One rival to Yazdani’s crown is Kyani & Co, the oldest establishment on this list and surely one of the oldest in Mumbai. Founded in 1904, this bakery retains all the same décor from the day it first opened and is said to have hosted freedom fighters who plotted their struggle for independence from its wooden boards. Aside from the incredible baked goods on offer, Kyani & Co is also known for its filling breakfasts at highly affordable prices.
Located right next to the Marine Lines train station, Sassanian has been in operation since 1913 and used to entertain pre-5am queues right around the block for its brun pav (crusty bread rolls) and Irani chai. However, when the entrance of the station was reconfigured, its owners found business suddenly dropping off – and so expanded their menu to include masoor dal (red lentil dahl), kheema (spicy minced meat), dhansak and other non-bakery items, making it a satisfying locale to fill your stomach at any time of the day.
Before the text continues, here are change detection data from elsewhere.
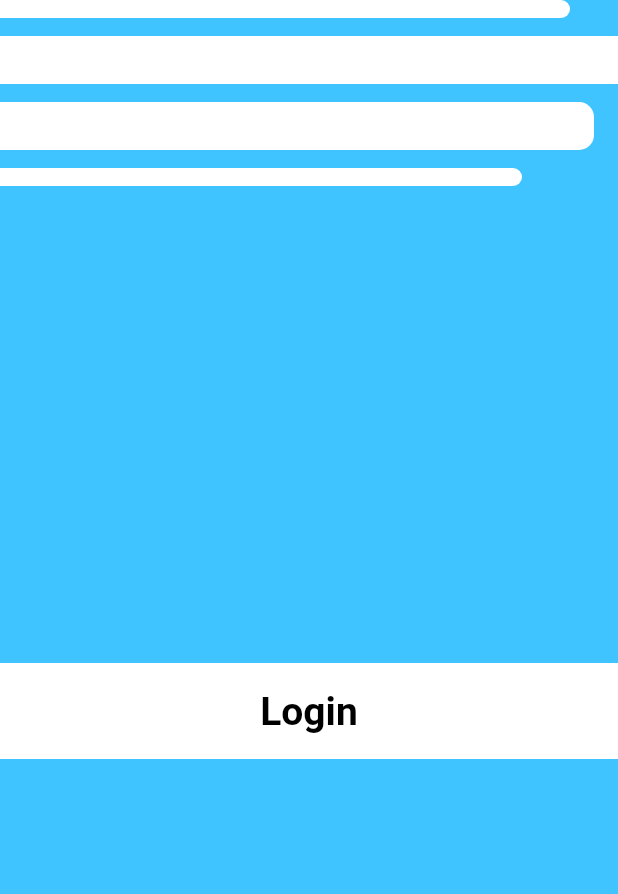
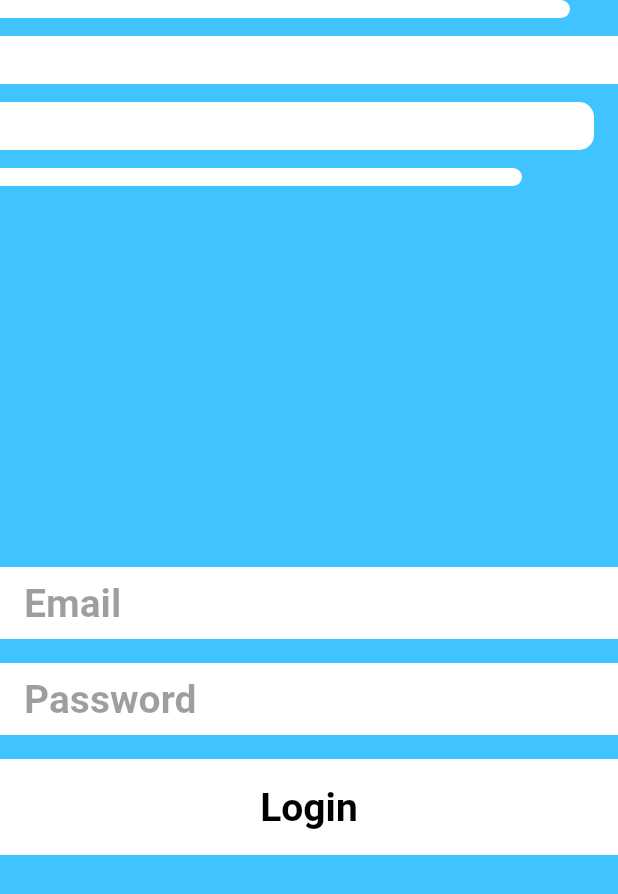
Before and after one commit to Reykjavik151/deity-flexion-flutter, a Flutter app: the screen it shows after launch, after a tap on "Login", on a phone screen of 412 x 824 dp. Shown: the top 894 px of the screen. Run offline on Flutter 3.47's test engine with Material 2 defaults, Android fonts, the phone set to English and light mode, and no system bars.

Commit message:
feat: LoginPage UI/UX

```diff
--- a/lib/components/default_form.dart
+++ b/lib/components/default_form.dart
@@ -5,8 +5,13 @@ import 'package:flutter/material.dart';
 class DefaultForm extends StatefulWidget {
   final List<Widget> children;
   final String submitButtonText;
+  final Function onSubmit;
 
-  DefaultForm({this.children, this.submitButtonText});
+  DefaultForm({
+    @required this.children,
+    this.submitButtonText = '',
+    @required this.onSubmit,
+  });
 
   @override
   DefaultFormState createState() {
@@ -37,9 +42,7 @@ class DefaultFormState extends State<DefaultForm> {
             GestureDetector(
               onTap: () {
                 if (_formKey.currentState.validate()) {
-                  // If the form is valid, display a Snackbar.
-                  Scaffold.of(context)
-                      .showSnackBar(SnackBar(content: Text('Processing Data')));
+                  widget.onSubmit();
                 }
               },
               child: Line(
--- /dev/null
+++ b/lib/components/default_text_form_field.dart
@@ -0,0 +1,55 @@
+import 'package:deity_flexion_app/components/line.dart';
+import 'package:flutter/material.dart';
+
+class DefaultTextFormInput extends StatelessWidget {
+  final String emptyValidateText;
+  final TextInputType keyboardType;
+  final String hintText;
+  final bool obscureText;
+  final TextEditingController controller;
+
+  DefaultTextFormInput({
+    this.controller = null,
+    this.emptyValidateText = '',
+    this.keyboardType = TextInputType.text,
+    this.hintText = '',
+    this.obscureText = false,
+  });
+
+  @override
+  Widget build(BuildContext context) {
+    return Line(
+      margin: EdgeInsets.only(bottom: 16.0),
+      child: TextFormField(
+        controller: this.controller,
+        cursorWidth: 6.0,
+        validator: (value) {
+          if (value.isEmpty) {
+            return this.emptyValidateText;
+          }
+          return null;
+        },
+        cursorColor: Colors.black,
+        obscureText: this.obscureText,
+        keyboardType: this.keyboardType,
+        decoration: InputDecoration(
+            contentPadding: EdgeInsets.only(left: 16.0),
+            focusedBorder: InputBorder.none,
+            enabledBorder: InputBorder.none,
+            errorBorder: InputBorder.none,
+            hintText: this.hintText,
+            hintStyle: TextStyle(
+              fontSize: 26.0,
+              color: Colors.black38,
+              fontWeight: FontWeight.bold,
+            )
+        ),
+        style: TextStyle(
+          fontSize: 26.0,
+          fontWeight: FontWeight.bold,
+          color: Colors.black,
+        ),
+      ),
+    );
+  }
+}
--- a/lib/components/line.dart
+++ b/lib/components/line.dart
@@ -3,7 +3,7 @@ import 'package:flutter/material.dart';
 class Line extends StatelessWidget {
   Line({
     this.backgroundColor = Colors.white,
-    @required this.height,
+    this.height,
     this.margin,
     this.isCompleted = true,
     this.child,
--- a/lib/screens/login.dart
+++ b/lib/screens/login.dart
@@ -1,3 +1,4 @@
+import 'package:deity_flexion_app/components/default_text_form_field.dart';
 import 'package:deity_flexion_app/components/line.dart';
 import 'package:deity_flexion_app/constants.dart';
 import 'package:flutter/material.dart';
@@ -7,6 +8,9 @@ import '../components/default_form.dart';
 
 class LoginPage extends StatefulWidget {
   static String id = 'login_screen';
+
+  TextEditingController emailController = TextEditingController();
+  TextEditingController passwordController = TextEditingController();
 
   @override
   _LoginPageState createState() => _LoginPageState();
@@ -53,7 +57,29 @@ class _LoginPageState extends State<LoginPage> {
             ),
             Expanded(
               child: DefaultForm(
-                children: [],
+                onSubmit: () {
+                  String email = widget.emailController.value.text;
+                  String password = widget.passwordController.value.text;
+                  print('email is $email');
+                  print('password is $password');
+
+                  // Navigator.pushNamed(context, MainPage.id)
+                },
+                children: [
+                  DefaultTextFormInput(
+                    controller: widget.emailController,
+                    emptyValidateText: 'Email is required',
+                    keyboardType: TextInputType.emailAddress,
+                    hintText: 'Email',
+                  ),
+                  DefaultTextFormInput(
+                    controller: widget.passwordController,
+                    emptyValidateText: 'Password is required',
+                    keyboardType: TextInputType.emailAddress,
+                    hintText: 'Password',
+                    obscureText: true,
+                  ),
+                ],
                 submitButtonText: 'Login',
               ),
             )
--- a/lib/screens/welcome.dart
+++ b/lib/screens/welcome.dart
@@ -24,20 +24,27 @@ class WelcomePage extends StatelessWidget {
                   mainAxisAlignment: MainAxisAlignment.center,
                   crossAxisAlignment: CrossAxisAlignment.start,
                   children: [
-                    Text(
-                      'DEITY',
-                      style: TextStyle(
-                        fontSize: 72.0,
-                        fontWeight: FontWeight.bold,
+                    Line(
+                      height: 18.0,
+                      margin: EdgeInsets.only(right: 80.0, bottom: 12.0),
+                      isCompleted: false,
+                    ),
+                    Line(
+                      height: 18.0,
+                      margin: EdgeInsets.only(right: 128.0),
+                      isCompleted: false,
+                    ),
+                    Padding(
+                      padding: const EdgeInsets.only(top: 16.0, left: 32.0),
+                      child: Text(
+                        'DEITY\nFLEXION',
+                        style: TextStyle(
+                          fontSize: 72.0,
+                          height: 0.85,
+                          fontWeight: FontWeight.bold,
+                        ),
                       ),
                     ),
-                    Text(
-                      'FLEXION',
-                      style: TextStyle(
-                        fontSize: 72.0,
-                        fontWeight: FontWeight.bold,
-                      ),
-                    )
                   ],
                 ),
               ),
```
The parents of current owner Behram Kosravi arrived in Mumbai in 1925, at which time they were forced to return to the immigration offices every 11 months until the law was relaxed and they were eventually welcomed as part of the city. Café Military opened its doors in 1933 and today is one of the few Irani cafes where patrons can buy beer – but that’s not what it’s famous for. Instead, try the pulav dal (rice and dahl) or kheema sali (minced meat with deep-fried and grated potatoes).